§ Assignment
Each line below that carries the string "Runtime" must appear in the answer.

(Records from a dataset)
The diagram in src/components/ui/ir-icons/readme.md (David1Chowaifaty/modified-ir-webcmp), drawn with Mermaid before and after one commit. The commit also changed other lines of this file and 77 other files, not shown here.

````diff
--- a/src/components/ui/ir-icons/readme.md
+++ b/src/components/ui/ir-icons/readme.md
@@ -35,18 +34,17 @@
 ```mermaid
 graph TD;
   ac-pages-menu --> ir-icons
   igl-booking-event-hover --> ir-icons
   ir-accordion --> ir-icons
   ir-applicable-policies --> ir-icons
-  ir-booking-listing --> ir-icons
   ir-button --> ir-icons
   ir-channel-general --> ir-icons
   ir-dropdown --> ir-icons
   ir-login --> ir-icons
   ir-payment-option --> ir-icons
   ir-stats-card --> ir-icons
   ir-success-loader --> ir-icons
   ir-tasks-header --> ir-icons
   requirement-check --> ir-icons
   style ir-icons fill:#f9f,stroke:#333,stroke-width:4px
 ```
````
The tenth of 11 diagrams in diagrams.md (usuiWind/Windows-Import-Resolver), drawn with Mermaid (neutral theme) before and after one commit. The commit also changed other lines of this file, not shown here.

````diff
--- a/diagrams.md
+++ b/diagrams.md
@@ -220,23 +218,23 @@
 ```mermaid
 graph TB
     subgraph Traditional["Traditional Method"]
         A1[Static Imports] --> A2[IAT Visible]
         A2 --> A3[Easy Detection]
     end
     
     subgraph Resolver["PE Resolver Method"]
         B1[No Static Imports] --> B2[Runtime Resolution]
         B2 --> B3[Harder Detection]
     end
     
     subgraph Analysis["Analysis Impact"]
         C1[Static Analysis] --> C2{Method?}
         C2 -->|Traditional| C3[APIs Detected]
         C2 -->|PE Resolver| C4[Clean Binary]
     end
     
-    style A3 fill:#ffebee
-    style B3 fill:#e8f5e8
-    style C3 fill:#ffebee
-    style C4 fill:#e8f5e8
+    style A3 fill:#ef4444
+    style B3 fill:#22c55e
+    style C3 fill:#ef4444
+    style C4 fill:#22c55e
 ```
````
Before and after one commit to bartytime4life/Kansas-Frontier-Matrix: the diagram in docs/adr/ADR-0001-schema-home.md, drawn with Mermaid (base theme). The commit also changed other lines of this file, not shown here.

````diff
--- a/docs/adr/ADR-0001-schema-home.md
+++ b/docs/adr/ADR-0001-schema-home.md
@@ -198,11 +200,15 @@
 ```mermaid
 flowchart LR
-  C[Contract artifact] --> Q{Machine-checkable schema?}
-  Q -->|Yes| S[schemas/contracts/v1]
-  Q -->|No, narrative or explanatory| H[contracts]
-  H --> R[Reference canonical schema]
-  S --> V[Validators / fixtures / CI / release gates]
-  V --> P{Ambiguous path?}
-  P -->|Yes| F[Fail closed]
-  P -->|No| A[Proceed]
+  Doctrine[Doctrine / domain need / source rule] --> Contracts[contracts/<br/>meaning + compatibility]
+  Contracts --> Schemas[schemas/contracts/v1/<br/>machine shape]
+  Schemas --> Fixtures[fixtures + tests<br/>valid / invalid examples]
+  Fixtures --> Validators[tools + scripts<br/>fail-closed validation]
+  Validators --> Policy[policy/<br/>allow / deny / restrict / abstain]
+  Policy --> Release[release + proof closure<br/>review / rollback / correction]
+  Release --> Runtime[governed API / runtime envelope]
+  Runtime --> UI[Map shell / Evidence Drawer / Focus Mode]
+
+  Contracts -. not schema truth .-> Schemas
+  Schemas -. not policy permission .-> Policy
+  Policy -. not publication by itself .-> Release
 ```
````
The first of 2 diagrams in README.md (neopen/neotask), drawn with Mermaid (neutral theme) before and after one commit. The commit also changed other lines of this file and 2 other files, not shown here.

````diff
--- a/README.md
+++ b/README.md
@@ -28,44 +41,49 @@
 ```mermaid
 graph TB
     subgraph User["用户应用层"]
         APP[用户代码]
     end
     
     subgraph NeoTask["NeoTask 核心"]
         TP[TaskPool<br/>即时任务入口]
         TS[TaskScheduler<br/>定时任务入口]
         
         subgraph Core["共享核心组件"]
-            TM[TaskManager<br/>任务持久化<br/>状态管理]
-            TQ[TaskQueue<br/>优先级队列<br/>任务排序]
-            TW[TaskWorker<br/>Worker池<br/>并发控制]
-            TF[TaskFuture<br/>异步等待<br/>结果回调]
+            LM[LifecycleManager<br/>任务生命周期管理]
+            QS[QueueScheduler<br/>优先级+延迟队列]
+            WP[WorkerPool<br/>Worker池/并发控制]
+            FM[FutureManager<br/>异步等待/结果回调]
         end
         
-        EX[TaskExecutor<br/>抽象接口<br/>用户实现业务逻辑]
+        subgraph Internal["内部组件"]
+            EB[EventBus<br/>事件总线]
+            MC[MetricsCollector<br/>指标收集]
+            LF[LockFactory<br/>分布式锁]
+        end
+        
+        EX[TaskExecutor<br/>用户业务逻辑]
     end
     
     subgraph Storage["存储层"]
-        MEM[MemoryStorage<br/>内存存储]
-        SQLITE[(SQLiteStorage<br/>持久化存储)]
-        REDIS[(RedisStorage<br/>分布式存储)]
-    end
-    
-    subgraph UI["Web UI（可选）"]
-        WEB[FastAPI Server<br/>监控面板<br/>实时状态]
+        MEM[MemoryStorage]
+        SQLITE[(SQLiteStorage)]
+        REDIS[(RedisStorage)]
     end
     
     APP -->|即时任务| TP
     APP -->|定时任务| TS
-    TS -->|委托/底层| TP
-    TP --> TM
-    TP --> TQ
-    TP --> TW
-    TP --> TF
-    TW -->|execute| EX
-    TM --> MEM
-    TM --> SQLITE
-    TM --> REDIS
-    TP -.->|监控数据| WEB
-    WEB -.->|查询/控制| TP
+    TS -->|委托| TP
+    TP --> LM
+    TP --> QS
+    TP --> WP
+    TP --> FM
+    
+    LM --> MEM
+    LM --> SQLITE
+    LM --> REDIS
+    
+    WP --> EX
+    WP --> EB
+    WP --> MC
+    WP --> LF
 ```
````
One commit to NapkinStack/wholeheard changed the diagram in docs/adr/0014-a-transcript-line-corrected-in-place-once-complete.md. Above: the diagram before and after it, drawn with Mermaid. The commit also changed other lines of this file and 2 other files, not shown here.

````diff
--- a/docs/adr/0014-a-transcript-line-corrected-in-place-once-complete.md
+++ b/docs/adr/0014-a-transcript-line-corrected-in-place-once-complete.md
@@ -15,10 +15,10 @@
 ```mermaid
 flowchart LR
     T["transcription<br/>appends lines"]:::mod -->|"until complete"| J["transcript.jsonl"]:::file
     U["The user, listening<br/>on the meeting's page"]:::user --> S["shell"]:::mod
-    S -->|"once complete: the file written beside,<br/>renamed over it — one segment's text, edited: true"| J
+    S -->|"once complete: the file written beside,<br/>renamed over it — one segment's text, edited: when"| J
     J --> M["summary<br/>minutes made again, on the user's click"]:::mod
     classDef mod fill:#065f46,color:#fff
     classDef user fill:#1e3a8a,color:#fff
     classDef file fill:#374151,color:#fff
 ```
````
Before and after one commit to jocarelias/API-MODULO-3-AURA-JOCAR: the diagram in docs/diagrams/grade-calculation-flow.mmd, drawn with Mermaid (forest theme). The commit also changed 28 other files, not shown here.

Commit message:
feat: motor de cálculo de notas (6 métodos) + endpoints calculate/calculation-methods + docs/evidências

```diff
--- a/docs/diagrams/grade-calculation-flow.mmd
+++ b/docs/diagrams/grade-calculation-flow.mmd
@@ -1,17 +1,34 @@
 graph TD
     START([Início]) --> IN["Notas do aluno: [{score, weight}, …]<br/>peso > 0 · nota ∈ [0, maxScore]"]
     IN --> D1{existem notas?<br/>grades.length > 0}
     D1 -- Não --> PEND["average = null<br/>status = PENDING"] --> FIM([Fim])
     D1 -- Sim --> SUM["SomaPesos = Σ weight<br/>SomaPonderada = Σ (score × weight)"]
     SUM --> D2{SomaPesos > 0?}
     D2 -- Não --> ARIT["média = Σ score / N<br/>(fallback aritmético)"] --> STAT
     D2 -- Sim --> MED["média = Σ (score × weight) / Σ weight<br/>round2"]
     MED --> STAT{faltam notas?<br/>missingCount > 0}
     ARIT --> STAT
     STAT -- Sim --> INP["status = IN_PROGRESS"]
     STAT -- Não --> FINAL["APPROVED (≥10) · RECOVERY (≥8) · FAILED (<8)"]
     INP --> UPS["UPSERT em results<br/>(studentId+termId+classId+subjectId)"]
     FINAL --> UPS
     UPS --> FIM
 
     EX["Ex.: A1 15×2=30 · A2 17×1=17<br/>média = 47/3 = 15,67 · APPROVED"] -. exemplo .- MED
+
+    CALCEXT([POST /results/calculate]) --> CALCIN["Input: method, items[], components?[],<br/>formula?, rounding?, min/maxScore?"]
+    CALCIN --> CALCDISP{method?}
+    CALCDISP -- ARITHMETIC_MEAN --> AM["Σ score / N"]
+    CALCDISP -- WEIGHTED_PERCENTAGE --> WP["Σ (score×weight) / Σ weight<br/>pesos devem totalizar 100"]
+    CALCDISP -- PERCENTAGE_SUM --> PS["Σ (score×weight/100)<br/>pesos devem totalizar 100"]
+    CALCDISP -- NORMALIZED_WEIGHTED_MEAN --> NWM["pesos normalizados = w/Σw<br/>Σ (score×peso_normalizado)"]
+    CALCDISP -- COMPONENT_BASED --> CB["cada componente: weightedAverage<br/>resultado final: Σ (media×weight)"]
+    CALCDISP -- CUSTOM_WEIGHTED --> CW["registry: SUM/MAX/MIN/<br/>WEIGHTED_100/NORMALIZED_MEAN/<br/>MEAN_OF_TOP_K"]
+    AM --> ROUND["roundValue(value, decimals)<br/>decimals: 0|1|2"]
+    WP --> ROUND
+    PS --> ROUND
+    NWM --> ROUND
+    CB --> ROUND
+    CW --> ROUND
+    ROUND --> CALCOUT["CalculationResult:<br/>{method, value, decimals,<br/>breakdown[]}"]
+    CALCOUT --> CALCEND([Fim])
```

§ Answer
         B1[No Static Imports] --> B2[Runtime Resolution]
+  Release --> Runtime[governed API / runtime envelope]
+  Runtime --> UI[Map shell / Evidence Drawer / Focus Mode]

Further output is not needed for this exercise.